A final decision whether to sell the Delaware & Hudson Railway as a whole or in parts is expected within two weeks as the carrier enters the final chapter of its reorganization under the federal bankruptcy laws.

Offers to acquire all or part of the 1,600-mile carrier are to be submitted to Francis P. DiCello, the trustee overseeing the D&H's reorganization under the federal bankruptcy laws, by the close of business April 6.The court overseeing the D&H's reorganization has scheduled an April 11 hearing to decide whether the railroad should continue operating. That could clear the way for shutting down the railroad as early as April 15.

CP Rail, a unit of Canadian Pacific Ltd., withdrew its $35 million offer to acquire the D&H this week after it became obvious an agreement permitting it to operate over a 60-mile line between Harrisburg, Pa., and Hagerstown, Md., owned by Consolidated Rail Corp. was not in the offing.

Don't be surprised, however, if CP offers to acquire the D&H without the Conrail trackage rights. Another company, Delaware Otsego Corp., also is attempting to put together an offer to acquire the entire D&H system.

There are several reasons why CP may still want to acquire the D&H without the Conrail rights, Tim Murphy, a vice president with the Vienna, Va., consulting firm of Barber & Associates, told The Journal of Commerce.

They are all speculative, however, and there is no immediate payoff without the Harrisburg-to-Hagerstown trackage rights, he said.

The 1,600-mile D&H system, at the very least, will get CP into Northeast markets, Mr. Murphy said.

CP would obtain good connections to the West with CSX Transportation and Norfolk Southern Corp. at Buffalo.

It also would gain access to Philadelphia over trackage rights already owned by the D&H.

For example, CP could provide through service from Montreal to the New York-New Jersey metropolitan area through service arrangements with Conrail or one of the Delaware-Otsego Corp. carriers.

A D&H acquisition also would permit CP to reach agreements to acquire all or parts of other Northeastern rail systems should competitive circumstances warrant.
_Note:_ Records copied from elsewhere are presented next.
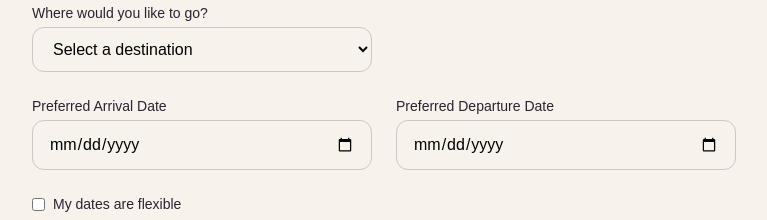
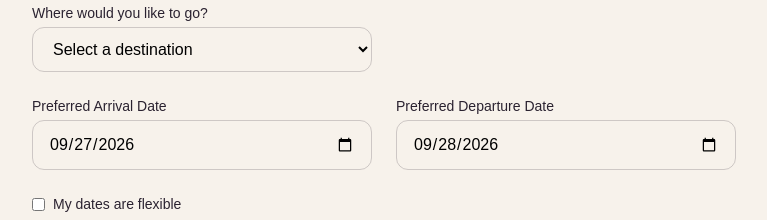
Before and after one commit to devwithyvonnie/room-for-wonder, a React (Vite) app: page /request-a-quote in a window 1280 px wide. Shown: the part 1480-1700 px from the top of the page, without its empty margins (256-1023 px from the left). Built offline with nearby package versions, Linux system fonts and the light colour scheme.

Commit message:
Updated Arrival/Departure date in Quote Request Form

```diff
--- a/src/pages/RequestQuote.jsx
+++ b/src/pages/RequestQuote.jsx
@@ -99,12 +99,31 @@ function Field({ label, name, className = "", ...inputProps }) {
   );
 }
 
+function getDefaultDates() {
+  const today = new Date();
+  const tomorrow = new Date();
+  tomorrow.setDate(today.getDate() + 1);
+
+  const format = (date) => {
+    const year = date.getFullYear();
+    const month = String(date.getMonth() + 1).padStart(2, '0');
+    const day = String(date.getDate()).padStart(2, '0');
+    return `${year}-${month}-${day}`;
+  };
+
+  return {
+    arrivalDate: format(today),
+    departureDate: format(tomorrow),
+  };
+}
+
 function RequestQuote() {
   const [searchParams] = useSearchParams();
   const preselectedAgent = searchParams.get("agent") || "";
 
   const [form, setForm] = useState({
     ...initialForm,
+    ...getDefaultDates(),
     agentId: preselectedAgent,
   });
   const [submitted, setSubmitted] = useState(false);
@@ -118,12 +137,15 @@ function RequestQuote() {
         [name]: type === 'checkbox' ? checked : value,
       };
 
-      if (name === 'arrivalDate' && value && !prev.departureDate) {
-        const arrival = new Date(value);
-        const year = arrival.getFullYear();
-        const month = String(arrival.getMonth() + 1).padStart(2, '0');
-        const day = String(arrival.getDate() + 2).padStart(2, '0');
-        updated.departureDate = `${year}-${month}-${day}`;
+      if (name === 'arrivalDate' && value) {
+        const [year, month, day] = value.split('-').map(Number);
+        const departure = new Date(year, month - 1, day);
+        departure.setDate(departure.getDate() + 2);
+
+        const newYear = departure.getFullYear();
+        const newMonth = String(departure.getMonth() + 1).padStart(2, '0');
+        const newDay = String(departure.getDate()).padStart(2, '0');
+        updated.departureDate = `${newYear}-${newMonth}-${newDay}`;
       }
 
       return updated;
```
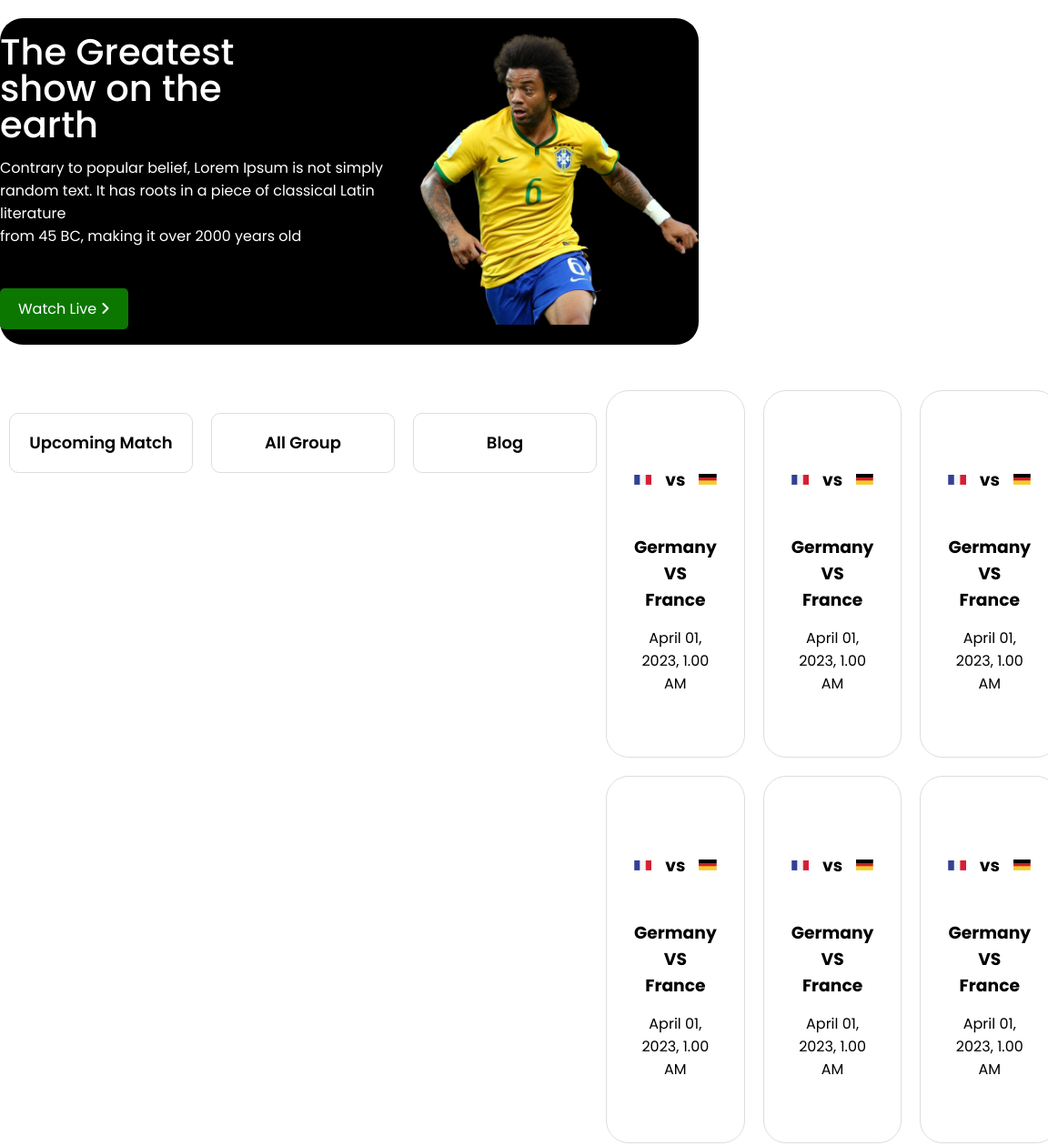
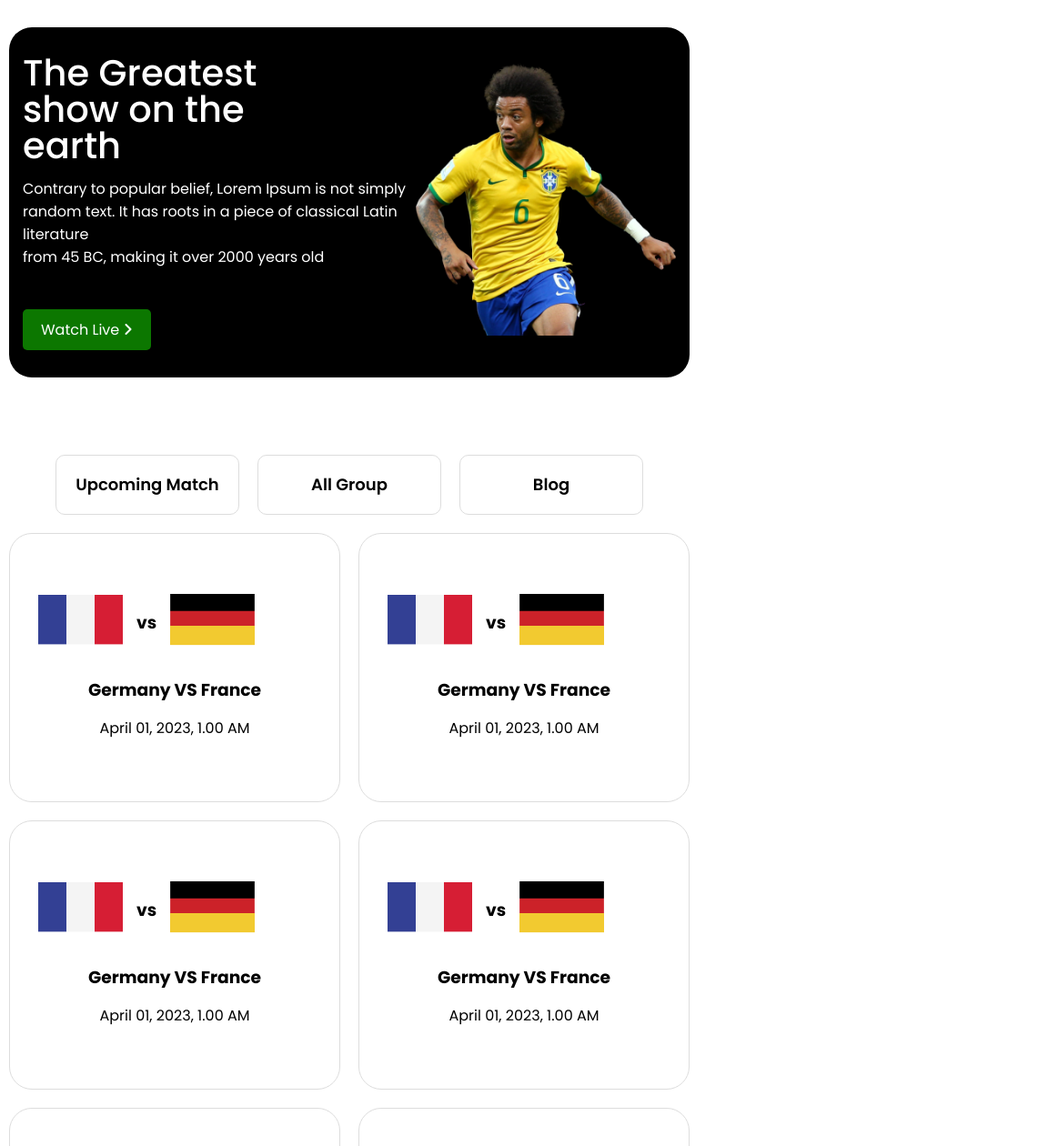
Before and after one commit to Kamruzzaman1/World-cup-superhero, a plain HTML site: page index1.html in a window 768 px wide. Shown: the top 1260 px of the page at 91% size, 1152 px wide, since content can reach past the window. Drawn offline with Linux system fonts and the light colour scheme.

Commit message:
kiso miso hose

```diff
--- a/css/style.css
+++ b/css/style.css
@@ -247,7 +247,17 @@ section.match-blog {
     img{
         width: 100%;
     }
+    header.container{
+        margin: 10px;
+    }
+    .hero{
+        padding: 15px;
+    }
     .blog {
+        display: block;
+    }
+
+    section.match-blog{
         display: block;
     }
     .news-btn {
@@ -279,8 +289,13 @@ section.match-blog {
         grid-template-columns: repeat(2, 1fr);
         margin: 10px;
     }
+    article.upcomming-match {
+        grid-template-columns: repeat(2, 1fr);
+        margin: 10px;
+    }
     .footer-manu ul{
         padding: 5%;
     }
 
     }
+    /* table */
```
Purchasing the D&H, for example, may put CP in a position to acquire parts of Guilford Transportation Industries should that possibility arise, Mr. Murphy said.

CP also will continue to deal with Conrail on a day-to-day basis and, through the normal course of business relationships, an agreement covering the Harrisburg-Hagerstown trackage rights may result.

Another possibility would be for CP to negotiate agreements permitting the company to operate run-through trains over other rail systems, Mr. Murphy said.

There is no guarantee any of this will happen, Mr. Murphy said, but the possibilities would be foreclosed if CP does not attempt to acquire the D&H and the railroad is broken up.

Delaware Otsego Corp. also is attempting to put together a group of carriers to make an offer to acquire the entire D&H.

Delaware Otsego owns the New York, Susquehanna and Western Railway, which provided directed service over the D&H from 1988 until it was taken over by the railroad's trustee in late February.

Preliminary discussions have been held with Canadian Pacific, Canadian National, and state agencies to see if financing for an offer can be put together.

The other remaining option is to break the railroad up into segments and sell them to interested parties.

That could provide the best return to D&H creditors, since railroads broken up and sold in chunks often prove more valuable than the system as a whole.

Companies that have expressed interest in acquiring parts of the D&H include Conrail and Delaware Otsego.

Conrail probably is interested in acquiring the D&H's line between Albany, N.Y., and Montreal. It is the best route into Montreal from New York City and far more direct than the routing Conrail currently uses, one industry observer said.